Rock salt is a common solution to deicing our roadways, sidewalks and other paths we use for travel during our cold winter season. So far, this season has been no exception. Homeowners may notice salt damage going into the next growing season, usually plants will exhibit discoloration/browning of the leaf of the plant (particularly on the side that faces the road, drive or sidewalk).
What the home owner can do:
Plan your landscape accordingly
If you will have plants abutting your drive or sidewalk, try to pick species that are less susceptible to salt damage (Sumac, Bayberry, Maple, Hawthorne, Ginko, Callery Pear, some species of Oaks, White Fir, Horse Chestnut, Blue Spruce, Gray Poplar). Boxwoods are highly susceptible to salt damage.
During late fall, wrap your susceptible plants that are near a roadway with burlap. This will help prevent salt spray from trucks and passing cars reach the leaf of the plant.
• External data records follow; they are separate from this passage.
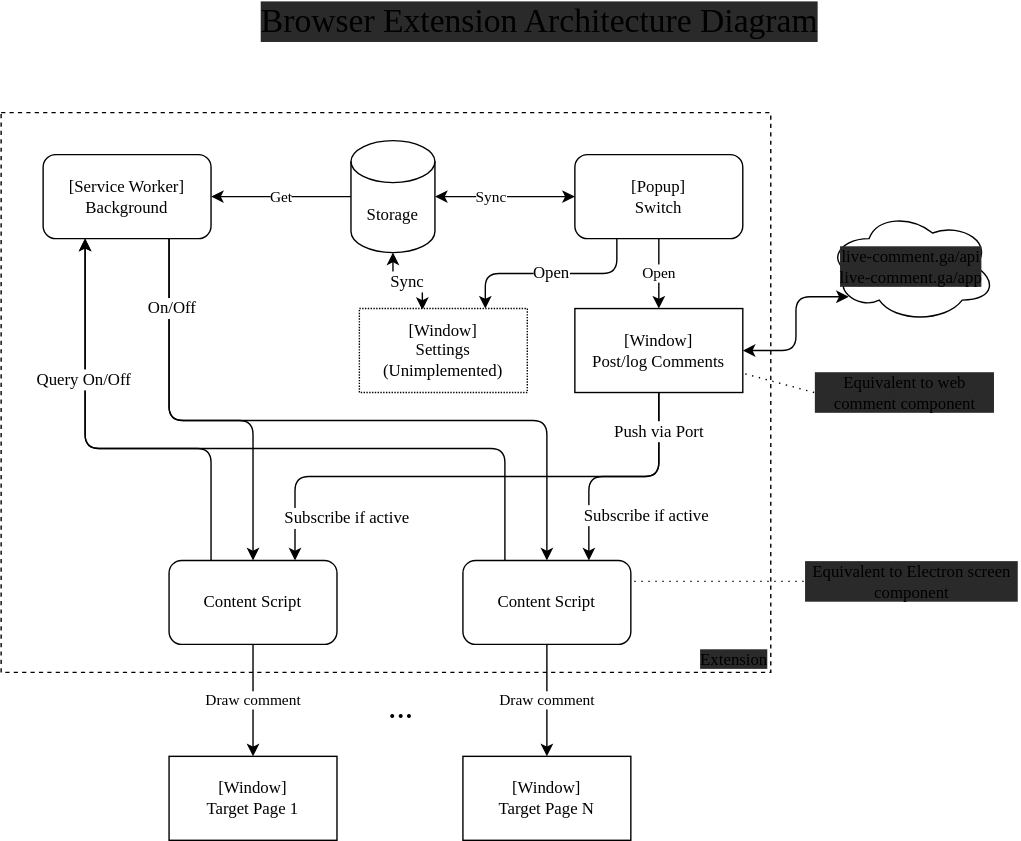
Before: packages/app/design/extension.drawio.svg, a diagram exported from draw.io (ihiroky/live-comment). Source tidied: cells renumbered, new cells last; positions are measured from the earlier drawing's top-left corner, leaving out a move shared by most shapes.
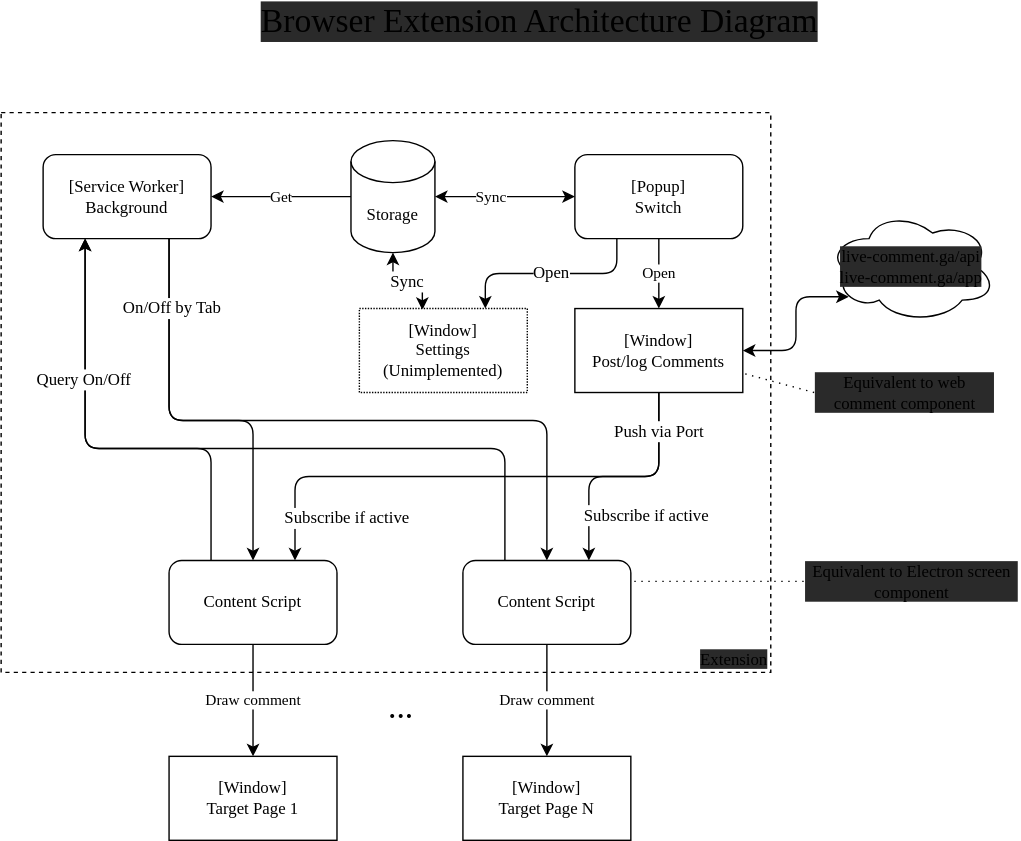
The same file after the commit.

Diff of the diagram source:
```diff
@@ -61,7 +61,7 @@
         </Array>
       </mxGeometry>
     </mxCell>
-    <mxCell id="15" value="On/Off" style="edgeLabel;html=1;align=center;verticalAlign=middle;fontSize=12;fontFamily=Comic Sans MS;" parent="14" vertex="1">
+    <mxCell id="15" value="On/Off by Tab" style="edgeLabel;html=1;align=center;verticalAlign=middle;fontSize=12;fontFamily=Comic Sans MS;" parent="14" vertex="1">
       <mxGeometry x="-0.8" y="1" relative="1" as="geometry" />
     </mxCell>
     <mxCell id="16" value="Get" style="edgeStyle=elbowEdgeStyle;elbow=vertical;html=1;entryX=0;entryY=0.5;entryDx=0;entryDy=0;entryPerimeter=0;startArrow=classic;startFill=1;fontFamily=Comic Sans MS;endArrow=none;endFill=0;" parent="1" edge="1" source="31" target="29">
```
Water your landscaped plants deeply at the end of the season and beginning of the season. This will help keep the soil hydrated & allow leaching to occur. For added protection, you may apply gypsum to aid in the leaching or carbon-based products to help neutralize the effects.